---------- Recorded data ----------

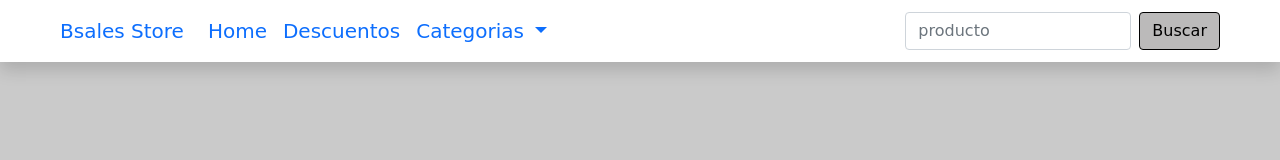
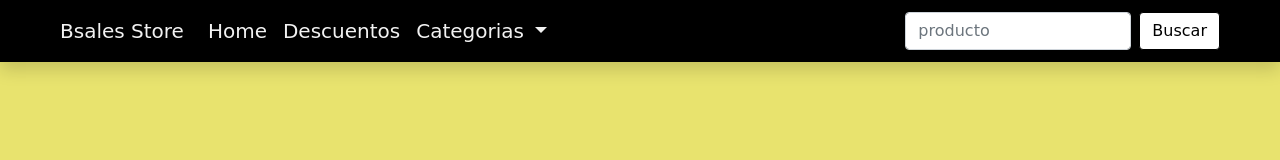
Before and after one commit to sebas-cam/bsales-store, a plain HTML site: page index.html in a window 1280 px wide. Drawn offline with nearby package versions, Linux system fonts and the light colour scheme; some packages are replaced by stand-ins of ours; no server answers; a script that the page names is missing; a web font is replaced by a local one.

Commit message:
Update style.css

```diff
--- a/assets/style.css
+++ b/assets/style.css
@@ -4,19 +4,20 @@ body{
     margin: 0;
     font-family: 'Hubballi', cursive;
     font-size: 20px;
-    background-color: rgb(202, 202, 202);
+    background-color: rgb(232, 227, 110);
 }
 
 .navbar{
+    background-color: rgb(0, 0, 0);
+}
+
+#btn-search{
     background-color: rgb(255, 255, 255);
-}
-#btn-search{
-    background-color: rgb(187, 186, 186);
     color: rgb(0, 0, 0);
     border: 1px solid rgb(0, 0, 0);
 }
 #btn-search:hover{
-    background-color: rgb(82, 82, 82);
+    background-color: rgb(34, 34, 34);
     color: rgb(250, 250, 250);
     border: 1px solid rgb(0, 0, 0);
 }
@@ -27,3 +28,6 @@ body{
 .card{
     max-width: 300px;
 }
+.shadow-hover{
+    color: rgb(242, 242, 242);
+}
```
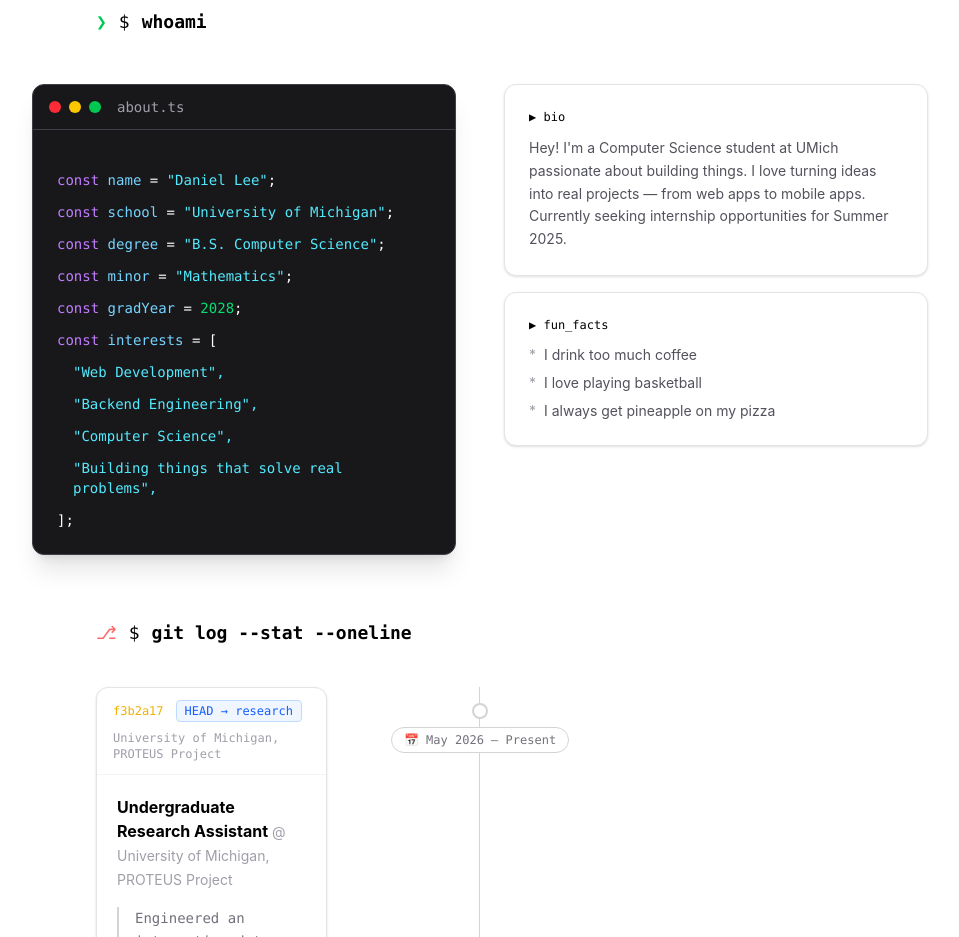
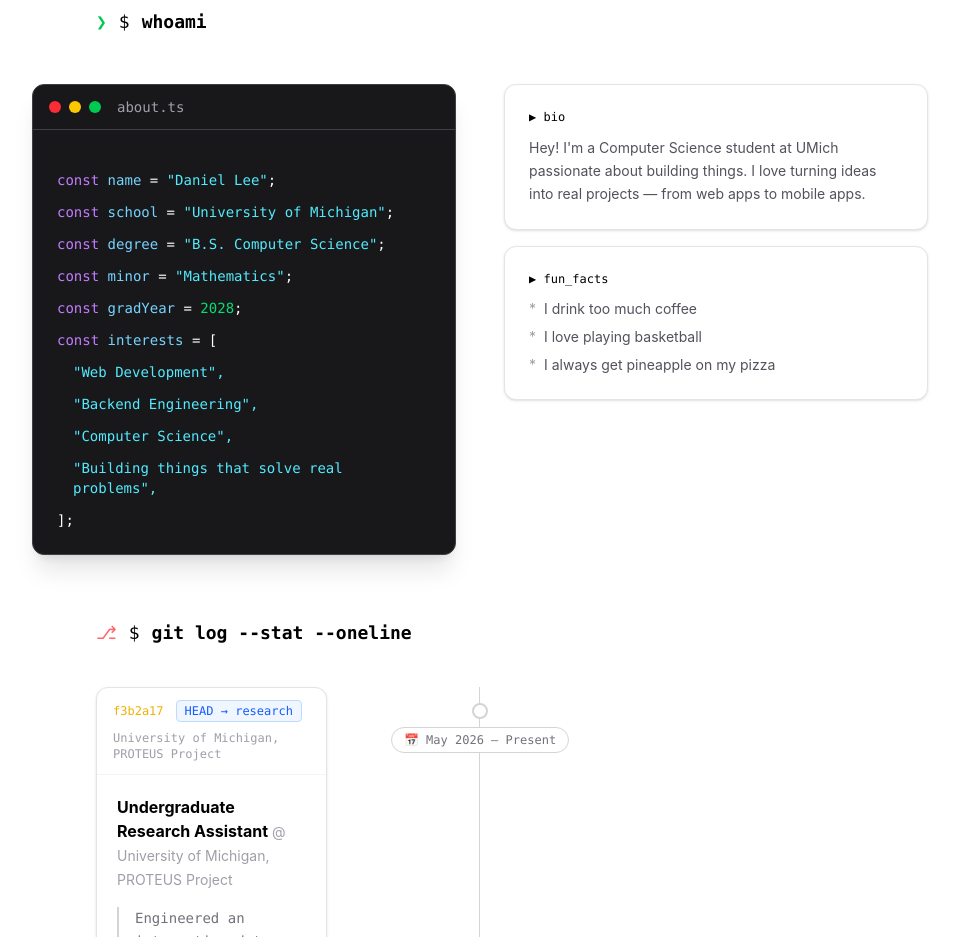
Before and after one commit to dqniell/my-portfolio, a React (Vite) app: page / in a window 1280 px wide. Shown: the part 920-1857 px from the top of the page, without its empty margins (160-1119 px from the left). Built offline with nearby package versions, Linux system fonts and the light colour scheme.

Commit message:
removed s25

```diff
--- a/src/pages/About.tsx
+++ b/src/pages/About.tsx
@@ -86,7 +86,6 @@ function About() {
             <p className="text-zinc-600 text-sm leading-relaxed">
               Hey! I'm a Computer Science student at UMich passionate about building things.
               I love turning ideas into real projects — from web apps to mobile apps.
-              Currently seeking internship opportunities for Summer 2025.
             </p>
           </div>
 
```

----------

Set the pictures aside and reproduce the data above exactly.

- _Solution below_:
Before and after one commit to sebas-cam/bsales-store, a plain HTML site: page index.html in a window 1280 px wide. Drawn offline with nearby package versions, Linux system fonts and the light colour scheme; some packages are replaced by stand-ins of ours; no server answers; a script that the page names is missing; a web font is replaced by a local one.

Commit message:
Update style.css

```diff
--- a/assets/style.css
+++ b/assets/style.css
@@ -4,19 +4,20 @@ body{
     margin: 0;
     font-family: 'Hubballi', cursive;
     font-size: 20px;
-    background-color: rgb(202, 202, 202);
+    background-color: rgb(232, 227, 110);
 }
 
 .navbar{
+    background-color: rgb(0, 0, 0);
+}
+
+#btn-search{
     background-color: rgb(255, 255, 255);
-}
-#btn-search{
-    background-color: rgb(187, 186, 186);
     color: rgb(0, 0, 0);
     border: 1px solid rgb(0, 0, 0);
 }
 #btn-search:hover{
-    background-color: rgb(82, 82, 82);
+    background-color: rgb(34, 34, 34);
     color: rgb(250, 250, 250);
     border: 1px solid rgb(0, 0, 0);
 }
@@ -27,3 +28,6 @@ body{
 .card{
     max-width: 300px;
 }
+.shadow-hover{
+    color: rgb(242, 242, 242);
+}
```
Before and after one commit to dqniell/my-portfolio, a React (Vite) app: page / in a window 1280 px wide. Shown: the part 920-1857 px from the top of the page, without its empty margins (160-1119 px from the left). Built offline with nearby package versions, Linux system fonts and the light colour scheme.

Commit message:
removed s25

```diff
--- a/src/pages/About.tsx
+++ b/src/pages/About.tsx
@@ -86,7 +86,6 @@ function About() {
             <p className="text-zinc-600 text-sm leading-relaxed">
               Hey! I'm a Computer Science student at UMich passionate about building things.
               I love turning ideas into real projects — from web apps to mobile apps.
-              Currently seeking internship opportunities for Summer 2025.
             </p>
           </div>
 
```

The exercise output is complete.